11 months and counting. I’m almost there. It’s only been three years since I started my post-diploma journey, but I’m ready for it to be complete. Graduation is just around the corner for me, then I can ruminate over a whole new set of stressors, including (but not limited to) passing my certification boards in order to practice as an Acute Care Nurse Practitioner.
I’ve finally discovered the employment conundrum Nurse Practitioners have that other advanced practice providers do not.
The short answer is, not all entry-level Nurse Practitioners are the same. Allow me to explain.
All Nurse Practitioners must possess an RN license. In order to apply to and enter an NP program, most institutions require a minimum of one to two years of clinical experience. (I’m making a very broad and general description here.)
Once an NP student completes his or her respective educational program, he or she can then sit for the certification exam. Upon passing that exam (and after many, many other additional steps and requirements), he or she can then begin practicing as an entry-level NP.
The entry-level NP has zero experience as an advance practitioner, but has any number of years of experience as a registered nurse. The point I’m making is that a 20-year RN veteran and a 2-year RN veteran will apply for the same entry-level NP position. Will the number of years of experience prior to the advanced degree matter?
Of course, there is a profound difference between the responsibilities of the bedside nurse versus the advanced practice provider. My argument is that those years as a bedside nurse have to matter! The level of decision-making, maturity and critical thinking navigation are not the same.
I just wonder if employers take this information into account when making their decisions to hire a candidate, and pay them a set salary?
While not all experience is the same, having none versus some versus a lot of years of clinical knowledge has to speak to one’s abilities.

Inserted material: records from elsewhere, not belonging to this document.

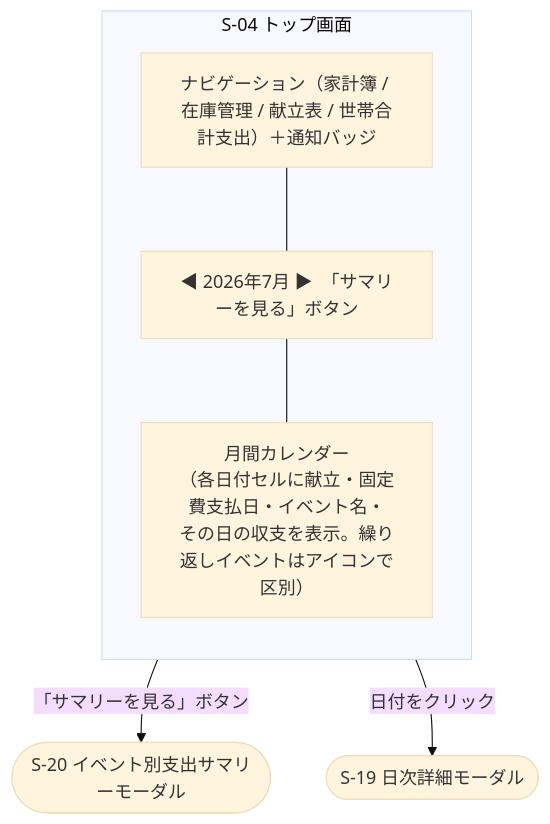
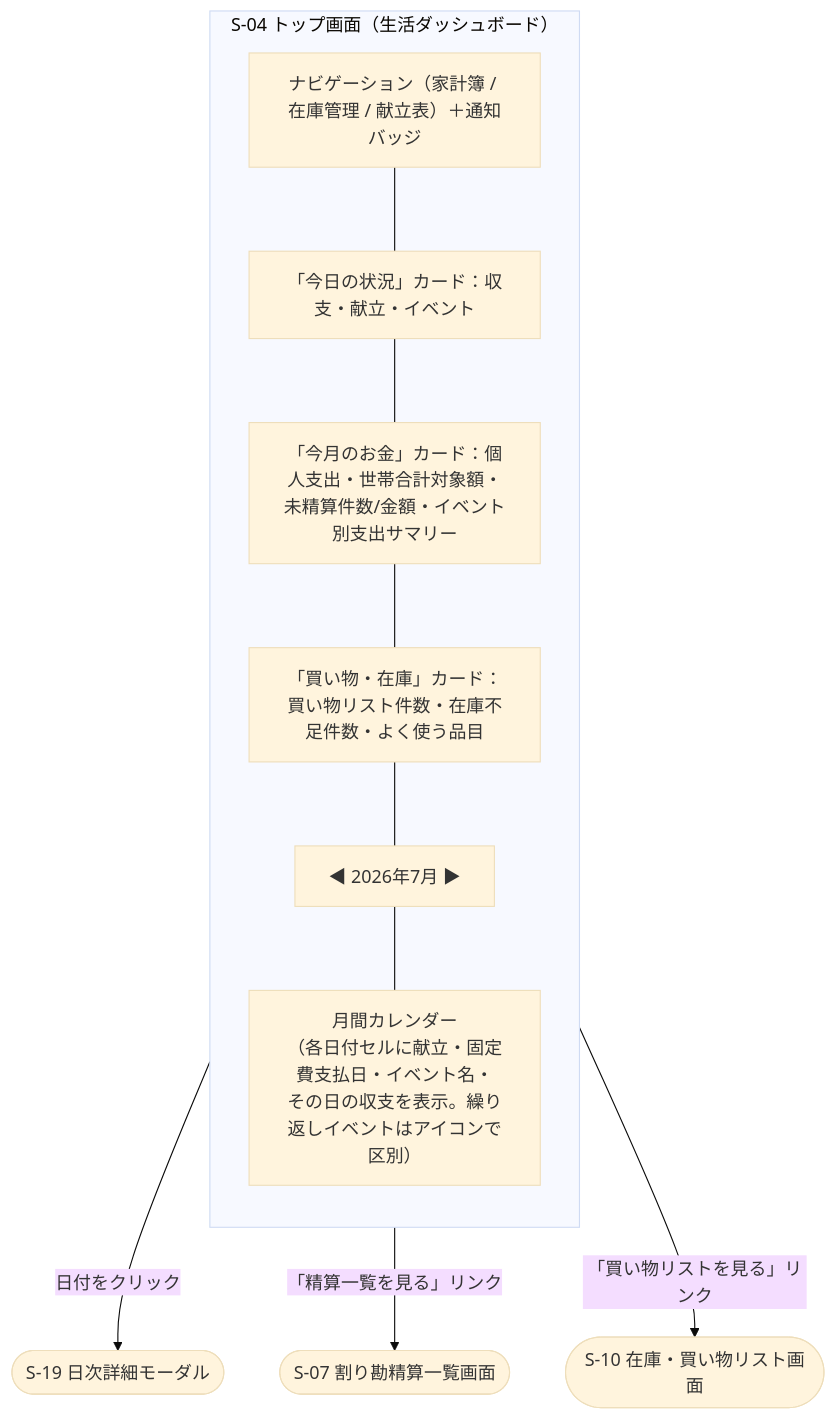
Before and after one commit to yamamotonaoki3/HomeLog: the fourth of 17 diagrams in docs/details/wireframes.md, drawn with Mermaid (base theme). The commit also changed other lines of this file and 8 other files, not shown here.

````diff
--- a/docs/details/wireframes.md
+++ b/docs/details/wireframes.md
@@ -150,12 +165,16 @@
 ```mermaid
 flowchart TD
-    subgraph Screen["S-04 トップ画面"]
+    subgraph Screen["S-04 トップ画面（生活ダッシュボード）"]
         direction TB
-        Nav["ナビゲーション（家計簿 / 在庫管理 / 献立表 / 世帯合計支出）＋通知バッジ"]
-        Header["◀ 2026年7月 ▶　「サマリーを見る」ボタン"]
+        Nav["ナビゲーション（家計簿 / 在庫管理 / 献立表）＋通知バッジ"]
+        Today["「今日の状況」カード：収支・献立・イベント"]
+        Money["「今月のお金」カード：個人支出・世帯合計対象額・\n未精算件数/金額・イベント別支出サマリー"]
+        Stock["「買い物・在庫」カード：買い物リスト件数・在庫不足件数・よく使う品目"]
+        Header["◀ 2026年7月 ▶"]
         Calendar["月間カレンダー\n（各日付セルに献立・固定費支払日・イベント名・\nその日の収支を表示。繰り返しイベントはアイコンで区別）"]
     end
-    Nav --- Header --- Calendar
-    Header -- 「サマリーを見る」ボタン --> SummaryModal(["S-20 イベント別支出サマリーモーダル"])
+    Nav --- Today --- Money --- Stock --- Header --- Calendar
     Calendar -- 日付をクリック --> DayModal(["S-19 日次詳細モーダル"])
+    Money -- 「精算一覧を見る」リンク --> S07(["S-07 割り勘精算一覧画面"])
+    Stock -- 「買い物リストを見る」リンク --> S10(["S-10 在庫・買い物リスト画面"])
 ```
````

This tangled web is not something the entry-level Physician Assistant or even the entry-level physician has to wrestle with. I just can’t decide if it weakens or strengthens the solidarity of my soon-to-be new position?
Share your thoughts in the comments section below.
This article was republished with permission from SCRUBS Magazine.